*** Provided data Section Begins ***

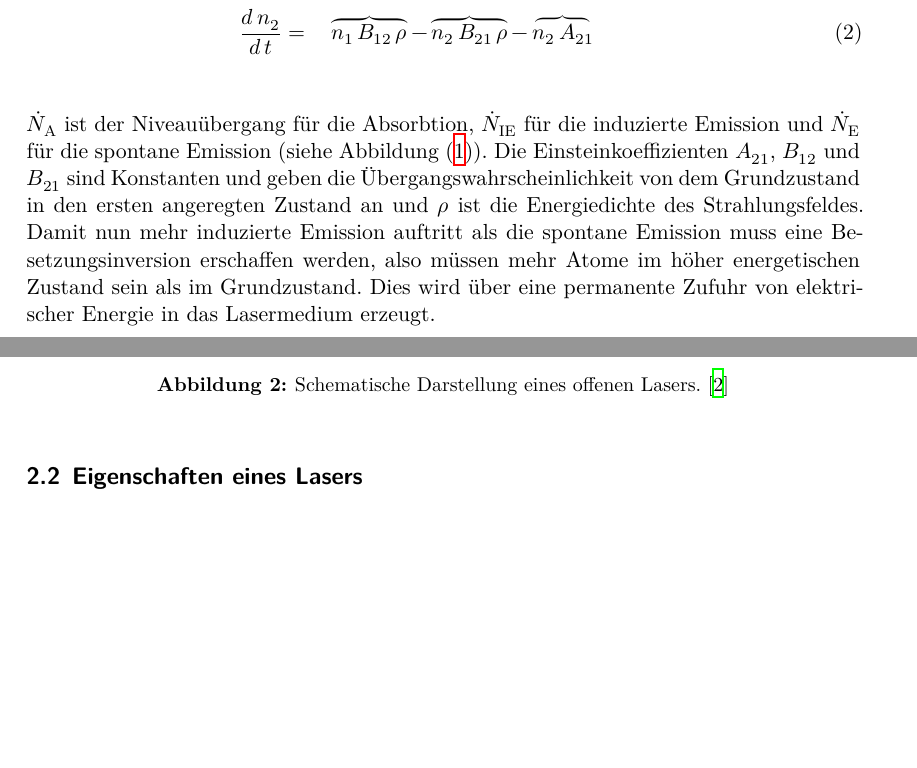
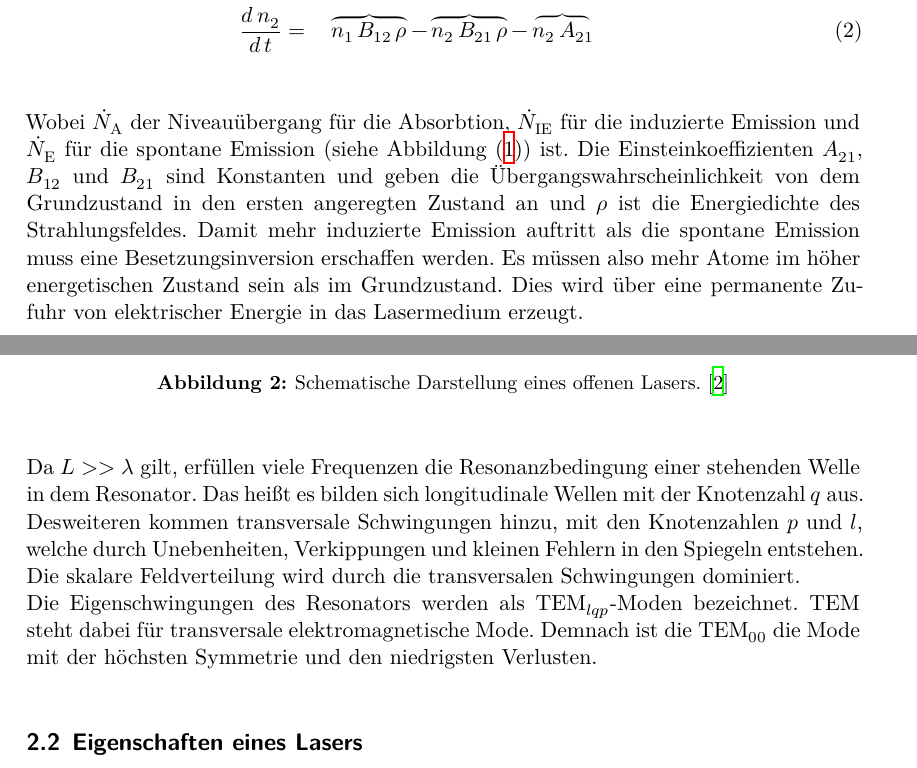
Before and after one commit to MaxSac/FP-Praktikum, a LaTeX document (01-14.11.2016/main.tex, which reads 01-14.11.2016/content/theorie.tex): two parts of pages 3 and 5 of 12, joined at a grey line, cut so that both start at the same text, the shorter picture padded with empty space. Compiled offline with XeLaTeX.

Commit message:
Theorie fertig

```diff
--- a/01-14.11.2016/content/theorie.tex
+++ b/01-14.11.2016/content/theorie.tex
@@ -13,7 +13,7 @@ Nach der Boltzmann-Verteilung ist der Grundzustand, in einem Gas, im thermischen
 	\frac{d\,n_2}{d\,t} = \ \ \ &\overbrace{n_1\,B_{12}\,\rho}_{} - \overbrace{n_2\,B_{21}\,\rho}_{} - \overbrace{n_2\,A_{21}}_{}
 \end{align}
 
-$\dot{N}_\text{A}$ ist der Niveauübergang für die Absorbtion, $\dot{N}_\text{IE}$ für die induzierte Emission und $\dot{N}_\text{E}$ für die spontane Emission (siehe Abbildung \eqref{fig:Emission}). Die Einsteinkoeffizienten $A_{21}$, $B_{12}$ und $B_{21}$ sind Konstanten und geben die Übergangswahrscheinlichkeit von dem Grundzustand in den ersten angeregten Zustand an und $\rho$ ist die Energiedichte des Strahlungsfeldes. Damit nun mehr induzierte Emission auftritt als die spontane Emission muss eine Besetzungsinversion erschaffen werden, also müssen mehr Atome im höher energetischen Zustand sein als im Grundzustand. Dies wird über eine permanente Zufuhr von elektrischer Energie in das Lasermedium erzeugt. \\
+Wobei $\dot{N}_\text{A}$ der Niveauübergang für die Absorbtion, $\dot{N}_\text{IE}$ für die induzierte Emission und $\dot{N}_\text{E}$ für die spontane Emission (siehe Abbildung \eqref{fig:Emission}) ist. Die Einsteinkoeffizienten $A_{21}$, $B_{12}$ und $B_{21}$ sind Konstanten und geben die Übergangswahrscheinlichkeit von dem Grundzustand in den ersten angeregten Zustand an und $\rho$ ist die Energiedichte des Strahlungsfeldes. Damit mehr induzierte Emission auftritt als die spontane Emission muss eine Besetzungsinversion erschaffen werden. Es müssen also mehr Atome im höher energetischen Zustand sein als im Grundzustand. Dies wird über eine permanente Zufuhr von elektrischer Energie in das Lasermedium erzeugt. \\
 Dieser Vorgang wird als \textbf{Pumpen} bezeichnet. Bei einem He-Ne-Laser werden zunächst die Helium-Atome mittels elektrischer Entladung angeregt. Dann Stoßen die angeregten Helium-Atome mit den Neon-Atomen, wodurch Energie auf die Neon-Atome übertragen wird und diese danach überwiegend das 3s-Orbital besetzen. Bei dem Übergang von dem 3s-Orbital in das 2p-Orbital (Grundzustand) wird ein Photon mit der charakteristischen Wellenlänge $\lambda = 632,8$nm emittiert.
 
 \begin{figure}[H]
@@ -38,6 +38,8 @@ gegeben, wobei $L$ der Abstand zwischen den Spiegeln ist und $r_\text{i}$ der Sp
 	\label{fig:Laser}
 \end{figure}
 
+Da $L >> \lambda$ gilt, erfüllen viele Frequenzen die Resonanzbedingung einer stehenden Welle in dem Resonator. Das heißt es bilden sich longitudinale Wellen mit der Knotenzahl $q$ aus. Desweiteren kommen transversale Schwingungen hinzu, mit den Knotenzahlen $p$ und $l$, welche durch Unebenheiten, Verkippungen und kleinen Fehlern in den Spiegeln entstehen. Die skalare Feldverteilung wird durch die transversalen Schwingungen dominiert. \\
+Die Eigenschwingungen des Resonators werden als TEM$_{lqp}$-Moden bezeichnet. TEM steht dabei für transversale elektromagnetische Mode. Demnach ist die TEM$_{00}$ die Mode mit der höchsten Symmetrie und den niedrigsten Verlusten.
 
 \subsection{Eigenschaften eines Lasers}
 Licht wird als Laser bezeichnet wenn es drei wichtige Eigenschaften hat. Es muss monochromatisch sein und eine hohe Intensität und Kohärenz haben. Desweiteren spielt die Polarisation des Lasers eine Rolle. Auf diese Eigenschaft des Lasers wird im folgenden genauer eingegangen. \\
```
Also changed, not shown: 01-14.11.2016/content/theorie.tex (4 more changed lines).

*** Provided data Section Ends ***

Write out each line of the data exactly; the images should be left out.

Before and after one commit to MaxSac/FP-Praktikum, a LaTeX document (01-14.11.2016/main.tex, which reads 01-14.11.2016/content/theorie.tex): two parts of pages 3 and 5 of 12, joined at a grey line, cut so that both start at the same text, the shorter picture padded with empty space. Compiled offline with XeLaTeX.

Commit message:
Theorie fertig

```diff
--- a/01-14.11.2016/content/theorie.tex
+++ b/01-14.11.2016/content/theorie.tex
@@ -13,7 +13,7 @@ Nach der Boltzmann-Verteilung ist der Grundzustand, in einem Gas, im thermischen
 	\frac{d\,n_2}{d\,t} = \ \ \ &\overbrace{n_1\,B_{12}\,\rho}_{} - \overbrace{n_2\,B_{21}\,\rho}_{} - \overbrace{n_2\,A_{21}}_{}
 \end{align}
 
-$\dot{N}_\text{A}$ ist der Niveauübergang für die Absorbtion, $\dot{N}_\text{IE}$ für die induzierte Emission und $\dot{N}_\text{E}$ für die spontane Emission (siehe Abbildung \eqref{fig:Emission}). Die Einsteinkoeffizienten $A_{21}$, $B_{12}$ und $B_{21}$ sind Konstanten und geben die Übergangswahrscheinlichkeit von dem Grundzustand in den ersten angeregten Zustand an und $\rho$ ist die Energiedichte des Strahlungsfeldes. Damit nun mehr induzierte Emission auftritt als die spontane Emission muss eine Besetzungsinversion erschaffen werden, also müssen mehr Atome im höher energetischen Zustand sein als im Grundzustand. Dies wird über eine permanente Zufuhr von elektrischer Energie in das Lasermedium erzeugt. \\
+Wobei $\dot{N}_\text{A}$ der Niveauübergang für die Absorbtion, $\dot{N}_\text{IE}$ für die induzierte Emission und $\dot{N}_\text{E}$ für die spontane Emission (siehe Abbildung \eqref{fig:Emission}) ist. Die Einsteinkoeffizienten $A_{21}$, $B_{12}$ und $B_{21}$ sind Konstanten und geben die Übergangswahrscheinlichkeit von dem Grundzustand in den ersten angeregten Zustand an und $\rho$ ist die Energiedichte des Strahlungsfeldes. Damit mehr induzierte Emission auftritt als die spontane Emission muss eine Besetzungsinversion erschaffen werden. Es müssen also mehr Atome im höher energetischen Zustand sein als im Grundzustand. Dies wird über eine permanente Zufuhr von elektrischer Energie in das Lasermedium erzeugt. \\
 Dieser Vorgang wird als \textbf{Pumpen} bezeichnet. Bei einem He-Ne-Laser werden zunächst die Helium-Atome mittels elektrischer Entladung angeregt. Dann Stoßen die angeregten Helium-Atome mit den Neon-Atomen, wodurch Energie auf die Neon-Atome übertragen wird und diese danach überwiegend das 3s-Orbital besetzen. Bei dem Übergang von dem 3s-Orbital in das 2p-Orbital (Grundzustand) wird ein Photon mit der charakteristischen Wellenlänge $\lambda = 632,8$nm emittiert.
 
 \begin{figure}[H]
@@ -38,6 +38,8 @@ gegeben, wobei $L$ der Abstand zwischen den Spiegeln ist und $r_\text{i}$ der Sp
 	\label{fig:Laser}
 \end{figure}
 
+Da $L >> \lambda$ gilt, erfüllen viele Frequenzen die Resonanzbedingung einer stehenden Welle in dem Resonator. Das heißt es bilden sich longitudinale Wellen mit der Knotenzahl $q$ aus. Desweiteren kommen transversale Schwingungen hinzu, mit den Knotenzahlen $p$ und $l$, welche durch Unebenheiten, Verkippungen und kleinen Fehlern in den Spiegeln entstehen. Die skalare Feldverteilung wird durch die transversalen Schwingungen dominiert. \\
+Die Eigenschwingungen des Resonators werden als TEM$_{lqp}$-Moden bezeichnet. TEM steht dabei für transversale elektromagnetische Mode. Demnach ist die TEM$_{00}$ die Mode mit der höchsten Symmetrie und den niedrigsten Verlusten.
 
 \subsection{Eigenschaften eines Lasers}
 Licht wird als Laser bezeichnet wenn es drei wichtige Eigenschaften hat. Es muss monochromatisch sein und eine hohe Intensität und Kohärenz haben. Desweiteren spielt die Polarisation des Lasers eine Rolle. Auf diese Eigenschaft des Lasers wird im folgenden genauer eingegangen. \\
```
Also changed, not shown: 01-14.11.2016/content/theorie.tex (4 more changed lines).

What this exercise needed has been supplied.